Unlike the problems crippling Asia's economy, Russia's economic crisis is not likely to have an impact on U.S. technology stocks, analysts say.

3 min read
Unlike the problems crippling Asia's economy, Russia's economic and political crisis is not likely to have an impact on U.S. technology stocks, most analysts agree.

Last week Russia devalued its currency, sending its market plunging and sending jitters throughout global markets. Hoping to stem growing political instability and fear of a major economic crisis, Russian President Boris Yeltsin sacked his 36-year-old prime minister and replaced him with Viktor Chernomyrdin, a seasoned Russian leader.

"Russia's impact on U.S. tech stocks will be more psychological than anything else," said Benny Choi, an analyst at the global equities research firm East/West Securities. Harder hit will be European countries such as Germany, which lent money to Russia.

"As far as high-tech is concerned, the only minor impact will be slightly fewer exports," Choi added.

But, after getting burned by the Asian markets, many computer companies have been wary of the emerging Eastern European markets, including Russia.

"Tech companies have been very careful to manage their exposure because Eastern European countries don't have a lot of hard currency," said Louis Mazzucchelli, an analyst at Gerard Klauer Mattison. "It's just not like Asia, where everyone rushed in and made big investments, then got hurt badly because they were getting large amounts of their revenue from that region."

Mazzucchelli also said that neither Dell Computer, Compaq Computer, Apple Computer, nor Gateway 2000 were fazed by the crisis in Russia.

Few tech companies even have a presence in Russia. International Business Machines, for example, has no production facilities there, and maintains only a sales force, according to Fred McNeese, a spokesman for IBM's international units.

Microsoft also maintains a sales force in Russia, but conducts no research and development or production facilities there, according to Erin Brewer, a spokeswoman for the software giant.

Silicon Graphics has probably the one of the largest Russian presences of any U.S. tech company. Last year it bought privately held 3D Internet software developer ParaGraph International, a company that was cofounded in 1989 in Russia by world chess champion Garry Kasparov.

"Silicon Graphics is not getting any significant percentage of their revenue from Russia--less than 2 percent," said Ken McBride, an analyst at Salomon Smith Barney. "Generally, from the tech point of view, Russia has a very insignificant percentage of the tech sector."

Silicon Graphics has a presence in Russia because it focuses on scientific computing and is benefiting from the cheap workforce that has become available in Russia from the country's surplus supply of computer Ph.Ds, Mazzucchelli said.

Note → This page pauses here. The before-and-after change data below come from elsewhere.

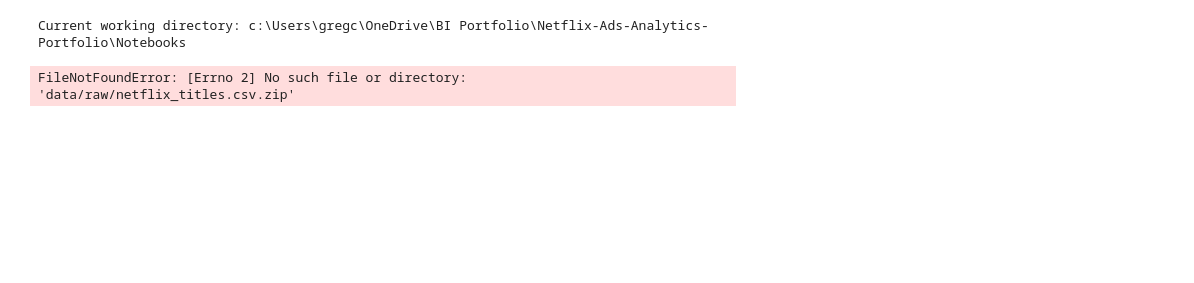
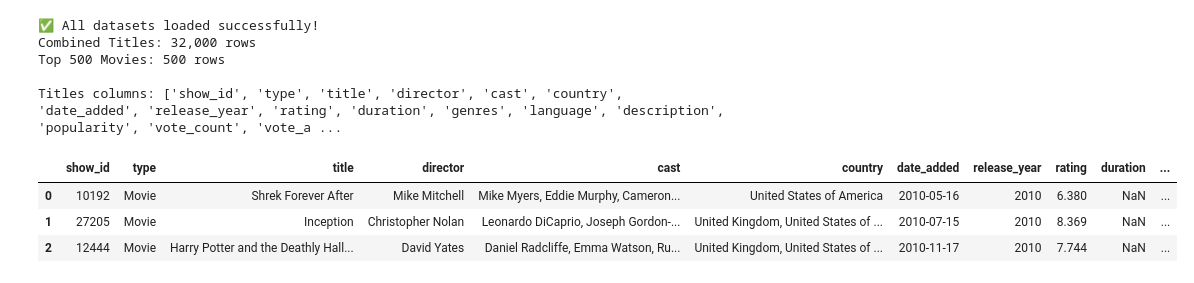
Before and after one commit to gregchedwick/Netflix-Ads-Analytics-Portfolio, a Jupyter notebook: Notebooks/01_data_exploration.ipynb, the cells around one changed output. Drawn from its saved outputs; the diff is of its cells as text; code cells hidden in the pictures; blank space fills up the shorter version.

Commit message:
Final: Complete Netflix Ads Analytics Portfolio

```diff
--- a/Notebooks/01_data_exploration.ipynb
+++ b/Notebooks/01_data_exploration.ipynb
@@ -16,19 +15,31 @@ Matplotlib is building the font cache; this may take a moment.
 # %%
-import os
+# Load all datasets - corrected filenames
+movies = pd.read_csv('../data/raw/netflix_movies_detailed_up_to_2025.csv')
 
-# Print current working directory for debugging
-print("Current working directory:", os.getcwd())
+# Try both possible TV filenames
+try:
+    tv = pd.read_csv('../data/raw/netflix_tv_detailed_up_to_2025.csv')
+except FileNotFoundError:
+    tv = pd.read_csv('../data/raw/netflix_tv_shows_detailed_up_to_2025.csv')
 
-# Load the datasets using more robust paths
-titles = pd.read_csv('data/raw/netflix_titles.csv.zip', compression='zip')
+# Combine
+titles = pd.concat([movies, tv], ignore_index=True)
 
-top_movies = pd.read_csv('data/raw/netflix_top500_global_movies_2025_2026.csv')
+# Load Top 500
+top_movies = pd.read_csv('../data/raw/netflix_top500_global_movies_2025_2026.csv')
 
-print("\n✅ Files loaded successfully!")
-print(f"Titles dataset shape: {titles.shape}")
-print(f"Top Movies dataset shape: {top_movies.shape}")
+print("✅ All datasets loaded successfully!")
+print(f"Combined Titles: {titles.shape[0]:,} rows")
+print(f"Top 500 Movies: {top_movies.shape[0]} rows")
 print("\nTitles columns:", titles.columns.tolist())
-print("Top Movies columns:", top_movies.columns.tolist())
+display(titles.head(3))
 # %% [output]
-Current working directory: c:\Users\gregc\OneDrive\BI Portfolio\Netflix-Ads-Analytics-Portfolio\Notebooks
+✅ All datasets loaded successfully!
+Combined Titles: 32,000 rows
+Top 500 Movies: 500 rows
+
+Titles columns: ['show_id', 'type', 'title', 'director', 'cast', 'country', 'date_added', 'release_year', 'rating', 'duration', 'genres', 'language', 'description', 'popularity', 'vote_count', 'vote_a ...
-FileNotFoundError: [Errno 2] No such file or directory: 'data/raw/netflix_titles.csv.zip'
+|  | show_id | type | title | director | cast | country | date_added | release_year | rating | duration | ... |
+| 0 | 10192 | Movie | Shrek Forever After | Mike Mitchell | Mike Myers, Eddie Murphy, Cameron... | United States of America | 2010-05-16 | 2010 | 6.380 | NaN | ... |
+| 1 | 27205 | Movie | Inception | Christopher Nolan | Leonardo DiCaprio, Joseph Gordon-... | United Kingdom, United States of ... | 2010-07-15 | 2010 | 8.369 | NaN | ... |
+| 2 | 12444 | Movie | Harry Potter and the Deathly Hall... | David Yates | Daniel Radcliffe, Emma Watson, Ru... | United Kingdom, United States of ... | 2010-11-17 | 2010 | 7.744 | NaN | ... |
```
Also changed, not shown: parts of 9 cells of this notebook, 5 other files.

Many analysts agree that most tech companies generally have looked to Western Europe and Asia to drive their growth. Asia, of course, put a damper on that growth.

Even the telecommunications' sector barely has been affected by Russia's turmoil, said some analysts.

"Russia has not been a huge player in the telco area at this point," said Raj Srikanth, an analyst at Schroder & Company. "However, if China devalues its currency, that would have a dramatic impact on the sector because China and Japan have been huge participants in the global telco build-up."

One analyst even ventured to say that the Russia crisis may even have a positive impact on U.S. tech stocks.

"[The Russia crisis] has increased the risk premium on all emerging markets' debt and equity prices," said Ed Meihaus, vice president and chief investment officer at the research firm the Hanseatic Group. "This [increased risk premium] may translate into an increased flow of dollars to the U.S. markets, which could benefit tech stocks."